“Whether or not these projects actually get constructed, they indicate that the development market sees advantages to incorporating green strategies in the design of large projects. Obviously, Vancouver Island offers numerous locations desirable for such development concepts,” concludes Tim Pringle.
Connecting the Dots
The analysis of Vancouver Island building permit data confirms that Green Value development is the New Business As Usual. Looking ahead, the next challenge is to ensure that the right development is built in the right place at the right time,” concluded Tim Pringle.
From Market-Niche to Market-Share

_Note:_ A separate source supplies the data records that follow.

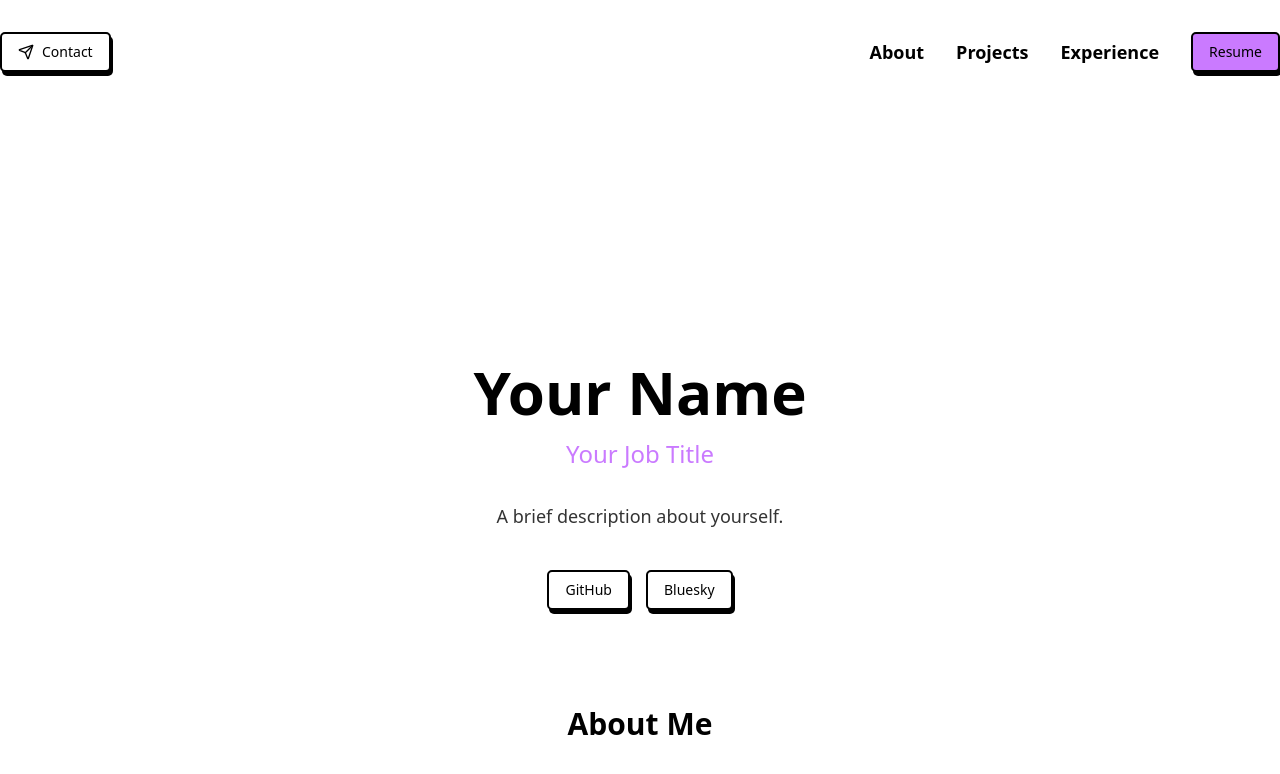
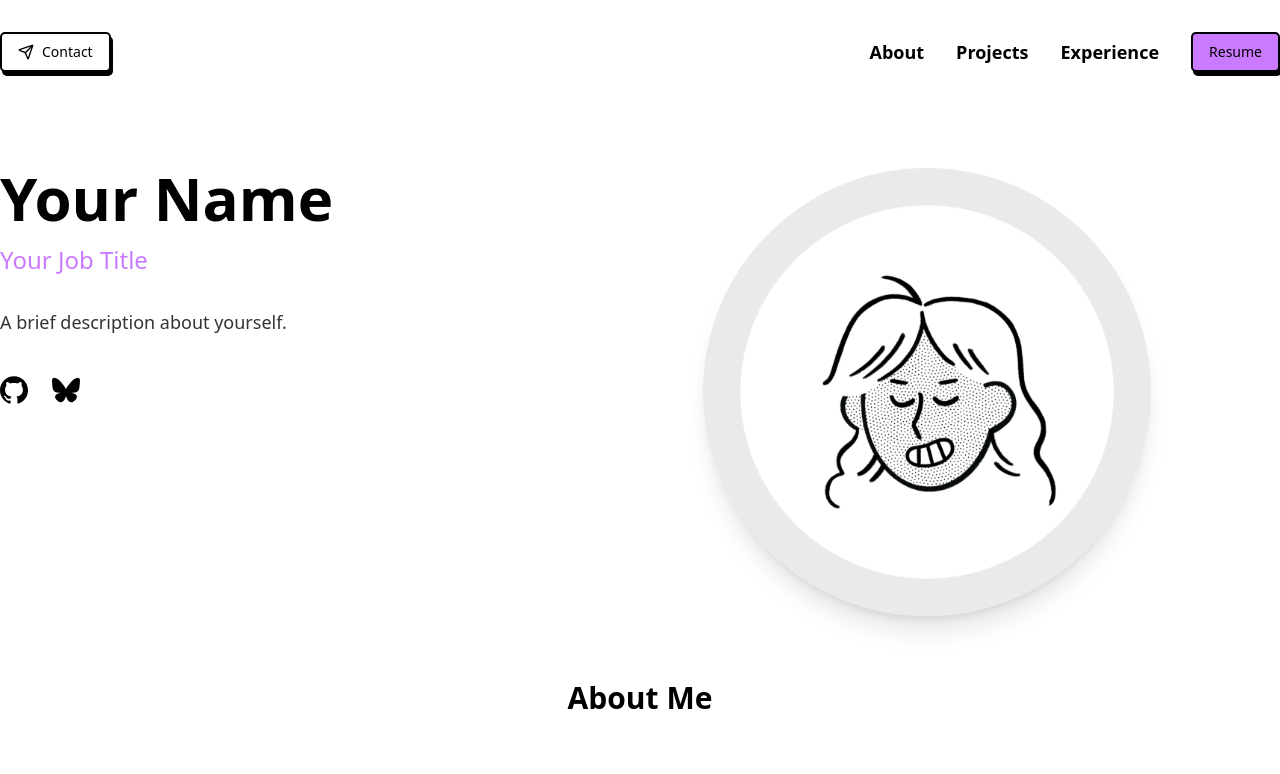
Before and after one commit to Eysteinn-Orn/portfolio, a Next.js app: page /about in a window 1280 px wide. Shown: the top 774 px of the page. Built offline with nearby package versions, Linux system fonts and the light colour scheme.

Commit message:
feat: add simple-icons dependency and update Hero component to include image and icons for GitHub and Bluesky

```diff
--- a/package.json
+++ b/package.json
@@ -17,6 +17,7 @@
     "package-lock.json": "^1.0.0",
     "react": "^19.1.0",
     "react-dom": "^19.1.0",
+    "simple-icons": "^14.12.3",
     "tailwind-merge": "^3.2.0",
     "tw-animate-css": "^1.2.9"
   },
--- a/src/app/about/page.tsx
+++ b/src/app/about/page.tsx
@@ -2,13 +2,14 @@ import Hero from "@/components/hero";
 
 export default function AboutPage() {
   return (
-    <main className="flex min-h-screen flex-col items-center justify-center p-24">
+    <main className="flex min-h-screen flex-col items-center ">
       <Hero
         name="Your Name" // Replace with actual name
         jobTitle="Your Job Title" // Replace with actual job title
         description="A brief description about yourself." // Replace with actual description
         githubUrl="https://github.com/yourusername" // Replace with your GitHub URL
         blueskyUrl="https://bsky.app/profile/yourusername.bsky.social" // Replace with your Bluesky URL
+        imageUrl="/notion-face.png" // Replace with the path to your image
       />
       <h1 className="text-3xl font-bold">About Me</h1>
     </main>
--- a/src/components/hero.tsx
+++ b/src/components/hero.tsx
@@ -1,5 +1,6 @@
-import Link from 'next/link';
-import { Button } from '@/components/ui/button'; // Assuming you might want to style links as buttons
+import Image from 'next/image';
+import { siGithub, siBluesky } from 'simple-icons';
+import type { SimpleIcon } from 'simple-icons';
 
 interface HeroProps {
   name: string;
@@ -7,39 +8,45 @@ interface HeroProps {
   description: string;
   githubUrl: string;
   blueskyUrl: string;
+  imageUrl: string;
 }
 
-export default function Hero({ name, jobTitle, description, githubUrl, blueskyUrl }: HeroProps) {
+// Helper component to render SimpleIcon SVG
+const SimpleIconDisplay = ({ icon, size = 28 }: { icon: SimpleIcon, size?: number }) => {
   return (
-    <section className="container mx-auto py-16 md:py-24 text-center">
-      <h1 className="text-4xl md:text-6xl font-bold mb-4">{name}</h1>
-      <h2 className="text-xl md:text-2xl text-main mb-8">{jobTitle}</h2>
-      <p className="max-w-2xl mx-auto mb-10 text-lg text-foreground/80">
-        {description}
-      </p>
-      <div className="flex justify-center gap-4">
-        <Button asChild variant="neutral">
-          <Link href={githubUrl} target="_blank" rel="noopener noreferrer">
-            GitHub
-          </Link>
-        </Button>
-        <Button asChild variant="neutral">
-          <Link href={blueskyUrl} target="_blank" rel="noopener noreferrer">
-            Bluesky
-          </Link>
-        </Button>
+    <div
+      style={{ width: size, height: size, fill: 'currentColor' }}
+      dangerouslySetInnerHTML={{ __html: icon.svg }}
+    />
+  );
+};
+
+export default function Hero({ name, jobTitle, description, githubUrl, blueskyUrl, imageUrl }: HeroProps) {
+  return (
+    <section className="container mx-auto py-16 md:py-16">
+      <div className="flex flex-col md:flex-row gap-8 md:gap-16">
+        {/* Text Content - Order 2 on mobile (bottom), Order 1 on md+ (left) */}
+        <div className="w-full md:w-1/2 order-2 md:order-1 text-center md:text-left">
+          <h1 className="text-3xl md:text-6xl font-bold mb-4">{name}</h1>
+          <h2 className="text-xl md:text-2xl text-main mb-8">{jobTitle}</h2>
+          <p className="max-w-2xl mx-auto md:mx-0 mb-10 text-lg text-foreground/80">
+            {description}
+          </p>
+          <div className="flex justify-center md:justify-start gap-6">
+            <a href={githubUrl} target="_blank" rel="noopener noreferrer" aria-label="GitHub" className="text-foreground hover:text-main transition-colors">
+              <SimpleIconDisplay icon={siGithub} />
+            </a>
+            <a href={blueskyUrl} target="_blank" rel="noopener noreferrer" aria-label="Bluesky" className="text-foreground hover:text-main transition-colors">
+              <SimpleIconDisplay icon={siBluesky} />
+            </a>
+          </div>
+        </div>
+
+        {/* Image - Order 1 on mobile (top), Order 2 on md+ (right) */}
+        <div className="w-full md:w-1/2 order-1 md:order-2 flex justify-center md:justify-start md:pl-8">
+          <Image src={imageUrl} alt={name} className="rounded-full shadow-xl w-3/4 sm:w-2/3 md:w-full max-w-md object-cover" width={500} height={500} />
+        </div>
       </div>
     </section>
   );
 }
-
-// Example usage (you would typically use this in a page component):
-/*
-<Hero
-  name="Your Name"
-  jobTitle="Your Job Title / Role"
-  description="A brief and engaging description of about 20 words, highlighting key skills or what you do."
-  githubUrl="https://github.com/yourusername"
-  blueskyUrl="https://bsky.app/profile/yourusername.bsky.social"
-/>
-*/
```
Also changed, not shown: public/notion-face.png (added), 1 other file (tests, documents, lock files or other folders).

At the 2008 Vancouver Island Learning Lunch Seminar Series hosted by the City of Courtenay, Margaret (Maggie) Henigman of the Ministry of Environment’s Nanaimo regional office provided this perspective during a town hall sharing session: “Since 1996 I have been working across Vancouver Island, both reviewing development proposals and monitoring project implementation. In the last couple of years I have been really pleased to see a huge shift take place in the way projects are being done.”
“As I reflect on the current Vancouver Island situation, it strikes me that we have created a new social norm; and it is being accepted by the development community as a whole. The change in attitude is really gaining momentum. Everywhere I go I am seeing evidence of the new ethic. It is not that everyone is perfect, but the change is really coming along.”
What Drives Settlement
“Vancouver Island offers large tracts of land and unique natural amenities, in particular access to waterscapes, which attract large-scale development. We have observed that development proposals for complete communities, resort-based and mixed-use developments usually emphasize water-centric features,” states Tim Pringle.
“The curriculum for the 2009 Vancouver Island Learning Lunch Seminar Series, hosted by the Comox Valley Regional District, will be examining the key factors that drive large-scale real estate development projects on Vancouver Island. We will also be addressing Settlement in Balance with Ecology in a pragmatic way: Here is what it looks like; this is where it is going.”
“Settlement and ecology are both complex systems; and the nature of their complexities means there is no easy answer to achieving a balance that will ensure water for life and livelihoods.
“Nevertheless, we need to connect the dots between Settlement in Balance with Ecology and A Positive Settlement Strategy for Vancouver Island. Hence, it is in our best interests to learn about both sides of the balance….if we are to ensure that Green Value development results in benefits exceeding liabilities at the site, community and regional scales.”
“At the conclusion of the Learning Lunch Series, a desired outcome is that participants will understand WHY the notion of ‘sustainable communities’ begins with a discussion of values that communities declare or reflect as changes occur in their landscapes.”